TO DO →
What lines of the material hold the string "feiras"? Pull each of them out.

RECORD EXCERPTS →
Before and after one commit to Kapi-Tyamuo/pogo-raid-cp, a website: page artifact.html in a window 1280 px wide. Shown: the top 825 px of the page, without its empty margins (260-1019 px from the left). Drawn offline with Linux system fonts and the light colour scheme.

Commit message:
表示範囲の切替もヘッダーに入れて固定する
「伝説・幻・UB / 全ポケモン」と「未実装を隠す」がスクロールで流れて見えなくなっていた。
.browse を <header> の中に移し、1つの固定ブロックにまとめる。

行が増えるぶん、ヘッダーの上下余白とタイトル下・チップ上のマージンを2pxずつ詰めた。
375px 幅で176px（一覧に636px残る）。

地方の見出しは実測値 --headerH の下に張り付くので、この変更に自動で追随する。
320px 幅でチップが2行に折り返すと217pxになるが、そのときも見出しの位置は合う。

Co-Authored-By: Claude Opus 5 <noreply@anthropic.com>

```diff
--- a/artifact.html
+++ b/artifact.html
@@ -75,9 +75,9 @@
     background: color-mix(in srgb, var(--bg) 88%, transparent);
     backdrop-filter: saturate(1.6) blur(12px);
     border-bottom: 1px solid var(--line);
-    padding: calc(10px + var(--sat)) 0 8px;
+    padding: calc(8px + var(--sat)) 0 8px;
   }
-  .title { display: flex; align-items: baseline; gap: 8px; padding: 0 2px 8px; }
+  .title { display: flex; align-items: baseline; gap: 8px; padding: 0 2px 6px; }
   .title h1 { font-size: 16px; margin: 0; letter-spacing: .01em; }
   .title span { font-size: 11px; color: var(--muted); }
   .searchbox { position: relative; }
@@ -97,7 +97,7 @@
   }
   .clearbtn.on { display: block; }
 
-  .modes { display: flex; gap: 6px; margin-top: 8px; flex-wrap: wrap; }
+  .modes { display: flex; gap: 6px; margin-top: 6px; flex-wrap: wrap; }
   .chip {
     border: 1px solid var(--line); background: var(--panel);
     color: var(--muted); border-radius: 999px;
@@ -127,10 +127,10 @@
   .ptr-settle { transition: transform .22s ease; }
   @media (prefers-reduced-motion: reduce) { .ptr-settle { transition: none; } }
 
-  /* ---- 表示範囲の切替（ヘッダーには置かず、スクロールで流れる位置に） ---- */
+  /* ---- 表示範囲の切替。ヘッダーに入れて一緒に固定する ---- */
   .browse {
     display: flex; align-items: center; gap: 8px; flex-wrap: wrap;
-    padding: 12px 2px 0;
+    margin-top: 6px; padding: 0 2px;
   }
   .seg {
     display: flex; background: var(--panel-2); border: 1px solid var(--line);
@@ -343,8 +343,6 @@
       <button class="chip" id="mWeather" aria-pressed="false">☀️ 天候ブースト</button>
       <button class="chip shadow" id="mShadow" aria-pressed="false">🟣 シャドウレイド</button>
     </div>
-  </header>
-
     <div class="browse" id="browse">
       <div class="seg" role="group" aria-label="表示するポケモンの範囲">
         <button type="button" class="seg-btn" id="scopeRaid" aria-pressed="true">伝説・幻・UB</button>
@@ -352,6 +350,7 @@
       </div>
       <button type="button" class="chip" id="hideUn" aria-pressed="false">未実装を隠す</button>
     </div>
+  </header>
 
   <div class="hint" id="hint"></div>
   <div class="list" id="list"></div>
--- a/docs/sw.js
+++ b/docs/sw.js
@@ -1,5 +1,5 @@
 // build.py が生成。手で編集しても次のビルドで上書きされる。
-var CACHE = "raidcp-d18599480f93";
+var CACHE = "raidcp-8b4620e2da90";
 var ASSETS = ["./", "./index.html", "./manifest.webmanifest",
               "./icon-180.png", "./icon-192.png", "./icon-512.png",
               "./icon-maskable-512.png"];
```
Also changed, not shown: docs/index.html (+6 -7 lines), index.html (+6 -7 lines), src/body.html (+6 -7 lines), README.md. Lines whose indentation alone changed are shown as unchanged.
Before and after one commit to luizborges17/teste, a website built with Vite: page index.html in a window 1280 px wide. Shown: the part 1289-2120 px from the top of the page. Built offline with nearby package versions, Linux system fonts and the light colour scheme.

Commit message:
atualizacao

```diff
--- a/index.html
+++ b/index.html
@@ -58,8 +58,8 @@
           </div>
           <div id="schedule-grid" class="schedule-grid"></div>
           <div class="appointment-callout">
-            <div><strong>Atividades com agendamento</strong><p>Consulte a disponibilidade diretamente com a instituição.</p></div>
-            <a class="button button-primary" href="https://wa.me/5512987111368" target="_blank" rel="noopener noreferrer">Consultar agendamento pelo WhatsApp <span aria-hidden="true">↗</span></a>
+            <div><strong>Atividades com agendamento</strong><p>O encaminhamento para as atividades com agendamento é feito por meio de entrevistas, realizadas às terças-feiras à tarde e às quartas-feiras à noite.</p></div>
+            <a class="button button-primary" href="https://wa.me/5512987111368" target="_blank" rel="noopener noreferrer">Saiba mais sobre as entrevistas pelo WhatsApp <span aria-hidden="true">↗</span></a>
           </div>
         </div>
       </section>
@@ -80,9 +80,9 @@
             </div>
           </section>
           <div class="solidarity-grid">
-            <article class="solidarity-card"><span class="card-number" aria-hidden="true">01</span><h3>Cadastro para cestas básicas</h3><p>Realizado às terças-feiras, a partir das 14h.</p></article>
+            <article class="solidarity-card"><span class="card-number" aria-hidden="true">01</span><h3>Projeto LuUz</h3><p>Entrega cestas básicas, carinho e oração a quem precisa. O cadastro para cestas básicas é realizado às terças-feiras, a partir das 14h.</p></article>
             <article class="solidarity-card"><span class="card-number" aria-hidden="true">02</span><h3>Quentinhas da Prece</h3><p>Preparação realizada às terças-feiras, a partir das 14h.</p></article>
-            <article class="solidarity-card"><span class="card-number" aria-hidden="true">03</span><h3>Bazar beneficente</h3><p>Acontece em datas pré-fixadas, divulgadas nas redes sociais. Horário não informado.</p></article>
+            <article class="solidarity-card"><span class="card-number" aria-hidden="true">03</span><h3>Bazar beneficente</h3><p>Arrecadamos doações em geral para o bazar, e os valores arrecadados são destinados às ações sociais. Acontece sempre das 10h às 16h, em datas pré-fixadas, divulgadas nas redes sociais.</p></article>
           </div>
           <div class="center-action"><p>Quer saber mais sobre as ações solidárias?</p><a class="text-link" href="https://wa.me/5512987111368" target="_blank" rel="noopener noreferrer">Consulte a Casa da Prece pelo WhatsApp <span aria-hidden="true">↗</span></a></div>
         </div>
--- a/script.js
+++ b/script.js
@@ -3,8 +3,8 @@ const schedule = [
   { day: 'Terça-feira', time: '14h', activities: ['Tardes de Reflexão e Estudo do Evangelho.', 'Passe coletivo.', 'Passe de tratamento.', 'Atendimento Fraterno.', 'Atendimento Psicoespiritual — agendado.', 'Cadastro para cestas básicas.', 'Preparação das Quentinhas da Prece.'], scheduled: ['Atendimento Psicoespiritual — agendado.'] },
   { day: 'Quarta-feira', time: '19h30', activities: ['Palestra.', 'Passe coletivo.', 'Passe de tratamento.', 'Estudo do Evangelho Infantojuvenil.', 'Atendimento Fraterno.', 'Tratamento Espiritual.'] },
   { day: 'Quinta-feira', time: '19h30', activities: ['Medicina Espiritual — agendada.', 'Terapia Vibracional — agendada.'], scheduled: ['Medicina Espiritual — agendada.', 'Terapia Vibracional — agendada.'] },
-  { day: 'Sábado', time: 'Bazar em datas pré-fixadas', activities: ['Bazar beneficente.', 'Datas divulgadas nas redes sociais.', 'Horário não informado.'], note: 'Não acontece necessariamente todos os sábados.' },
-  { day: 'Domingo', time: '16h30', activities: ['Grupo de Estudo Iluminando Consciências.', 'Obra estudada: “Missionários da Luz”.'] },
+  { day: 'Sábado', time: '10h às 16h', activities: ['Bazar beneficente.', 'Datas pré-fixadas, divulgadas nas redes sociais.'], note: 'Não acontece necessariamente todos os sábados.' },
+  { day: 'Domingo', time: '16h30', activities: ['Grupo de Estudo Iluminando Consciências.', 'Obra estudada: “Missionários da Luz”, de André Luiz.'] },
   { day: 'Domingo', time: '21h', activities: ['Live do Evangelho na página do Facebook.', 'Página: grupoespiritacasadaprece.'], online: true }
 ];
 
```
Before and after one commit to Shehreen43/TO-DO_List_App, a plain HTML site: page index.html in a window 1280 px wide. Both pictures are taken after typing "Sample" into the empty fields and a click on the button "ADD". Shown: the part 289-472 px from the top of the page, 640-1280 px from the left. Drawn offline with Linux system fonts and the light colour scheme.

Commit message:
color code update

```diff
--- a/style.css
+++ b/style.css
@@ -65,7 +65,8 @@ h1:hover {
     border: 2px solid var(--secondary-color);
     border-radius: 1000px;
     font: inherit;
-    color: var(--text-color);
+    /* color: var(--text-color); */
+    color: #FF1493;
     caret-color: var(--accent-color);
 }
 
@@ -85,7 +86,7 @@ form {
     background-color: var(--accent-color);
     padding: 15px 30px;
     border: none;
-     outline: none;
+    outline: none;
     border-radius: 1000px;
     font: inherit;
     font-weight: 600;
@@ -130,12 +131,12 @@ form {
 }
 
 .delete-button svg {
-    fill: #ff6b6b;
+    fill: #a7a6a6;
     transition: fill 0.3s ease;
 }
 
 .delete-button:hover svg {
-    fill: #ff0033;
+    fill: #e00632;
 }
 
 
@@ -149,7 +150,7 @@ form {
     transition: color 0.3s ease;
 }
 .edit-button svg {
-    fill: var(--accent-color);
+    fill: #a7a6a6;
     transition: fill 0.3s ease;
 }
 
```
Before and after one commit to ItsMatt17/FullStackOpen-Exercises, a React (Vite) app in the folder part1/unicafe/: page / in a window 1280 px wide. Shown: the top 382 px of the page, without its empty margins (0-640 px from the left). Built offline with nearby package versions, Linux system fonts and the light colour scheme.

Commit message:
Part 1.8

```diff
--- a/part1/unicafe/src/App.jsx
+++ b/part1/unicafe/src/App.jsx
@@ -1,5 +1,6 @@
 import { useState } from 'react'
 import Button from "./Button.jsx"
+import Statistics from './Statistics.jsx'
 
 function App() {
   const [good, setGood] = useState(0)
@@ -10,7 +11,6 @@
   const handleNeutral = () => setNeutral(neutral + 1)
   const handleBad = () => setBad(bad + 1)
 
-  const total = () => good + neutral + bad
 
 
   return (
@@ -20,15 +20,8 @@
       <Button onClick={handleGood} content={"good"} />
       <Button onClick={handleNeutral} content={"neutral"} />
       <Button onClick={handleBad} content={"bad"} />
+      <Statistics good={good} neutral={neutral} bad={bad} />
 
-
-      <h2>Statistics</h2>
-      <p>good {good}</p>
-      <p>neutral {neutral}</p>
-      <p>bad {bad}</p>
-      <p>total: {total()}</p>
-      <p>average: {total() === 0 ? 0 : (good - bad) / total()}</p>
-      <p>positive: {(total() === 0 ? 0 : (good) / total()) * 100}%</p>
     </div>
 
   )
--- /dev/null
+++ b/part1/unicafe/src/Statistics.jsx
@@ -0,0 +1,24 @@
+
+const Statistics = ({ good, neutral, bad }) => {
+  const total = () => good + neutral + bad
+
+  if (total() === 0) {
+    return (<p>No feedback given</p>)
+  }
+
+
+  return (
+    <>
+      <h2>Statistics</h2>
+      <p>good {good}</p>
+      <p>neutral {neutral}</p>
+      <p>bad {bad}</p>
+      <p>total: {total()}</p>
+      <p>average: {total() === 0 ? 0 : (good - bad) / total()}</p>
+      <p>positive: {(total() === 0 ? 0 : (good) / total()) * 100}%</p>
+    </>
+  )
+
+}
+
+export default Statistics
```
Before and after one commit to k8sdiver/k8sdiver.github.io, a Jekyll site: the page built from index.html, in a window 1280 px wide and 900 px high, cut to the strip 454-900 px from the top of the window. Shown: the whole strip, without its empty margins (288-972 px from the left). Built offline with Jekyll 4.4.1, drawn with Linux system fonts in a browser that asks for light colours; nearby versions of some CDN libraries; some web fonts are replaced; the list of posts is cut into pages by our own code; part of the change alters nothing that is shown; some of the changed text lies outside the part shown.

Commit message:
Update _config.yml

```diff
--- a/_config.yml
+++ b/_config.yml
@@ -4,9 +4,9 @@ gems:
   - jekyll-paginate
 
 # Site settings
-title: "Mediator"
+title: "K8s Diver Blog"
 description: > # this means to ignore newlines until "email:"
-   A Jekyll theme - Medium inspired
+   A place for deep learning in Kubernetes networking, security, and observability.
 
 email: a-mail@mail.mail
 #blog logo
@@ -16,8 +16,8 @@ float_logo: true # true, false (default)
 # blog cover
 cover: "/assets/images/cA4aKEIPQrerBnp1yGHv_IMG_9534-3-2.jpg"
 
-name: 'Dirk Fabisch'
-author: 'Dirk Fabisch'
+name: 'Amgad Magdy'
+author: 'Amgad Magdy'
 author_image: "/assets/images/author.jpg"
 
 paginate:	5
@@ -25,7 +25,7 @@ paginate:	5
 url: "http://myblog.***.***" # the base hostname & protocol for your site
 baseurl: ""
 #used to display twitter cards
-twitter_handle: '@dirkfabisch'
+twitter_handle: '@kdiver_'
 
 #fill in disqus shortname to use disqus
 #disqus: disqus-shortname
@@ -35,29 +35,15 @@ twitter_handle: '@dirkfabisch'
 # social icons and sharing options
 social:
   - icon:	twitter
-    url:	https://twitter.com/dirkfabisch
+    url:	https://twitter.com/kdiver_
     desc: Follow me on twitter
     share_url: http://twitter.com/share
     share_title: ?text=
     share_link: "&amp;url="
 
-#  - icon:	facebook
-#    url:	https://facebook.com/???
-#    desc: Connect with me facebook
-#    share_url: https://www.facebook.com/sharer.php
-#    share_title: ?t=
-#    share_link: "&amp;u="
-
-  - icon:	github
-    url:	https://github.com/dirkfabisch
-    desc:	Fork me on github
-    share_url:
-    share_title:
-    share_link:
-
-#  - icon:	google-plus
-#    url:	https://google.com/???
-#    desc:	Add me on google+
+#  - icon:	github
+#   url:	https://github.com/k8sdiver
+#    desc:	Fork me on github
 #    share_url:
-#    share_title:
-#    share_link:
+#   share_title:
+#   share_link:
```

RESULT OF THE TASK →
+            <div><strong>Atividades com agendamento</strong><p>O encaminhamento para as atividades com agendamento é feito por meio de entrevistas, realizadas às terças-feiras à tarde e às quartas-feiras à noite.</p></div>
-            <article class="solidarity-card"><span class="card-number" aria-hidden="true">01</span><h3>Cadastro para cestas básicas</h3><p>Realizado às terças-feiras, a partir das 14h.</p></article>
+            <article class="solidarity-card"><span class="card-number" aria-hidden="true">01</span><h3>Projeto LuUz</h3><p>Entrega cestas básicas, carinho e oração a quem precisa. O cadastro para cestas básicas é realizado às terças-feiras, a partir das 14h.</p></article>
             <article class="solidarity-card"><span class="card-number" aria-hidden="true">02</span><h3>Quentinhas da Prece</h3><p>Preparação realizada às terças-feiras, a partir das 14h.</p></article>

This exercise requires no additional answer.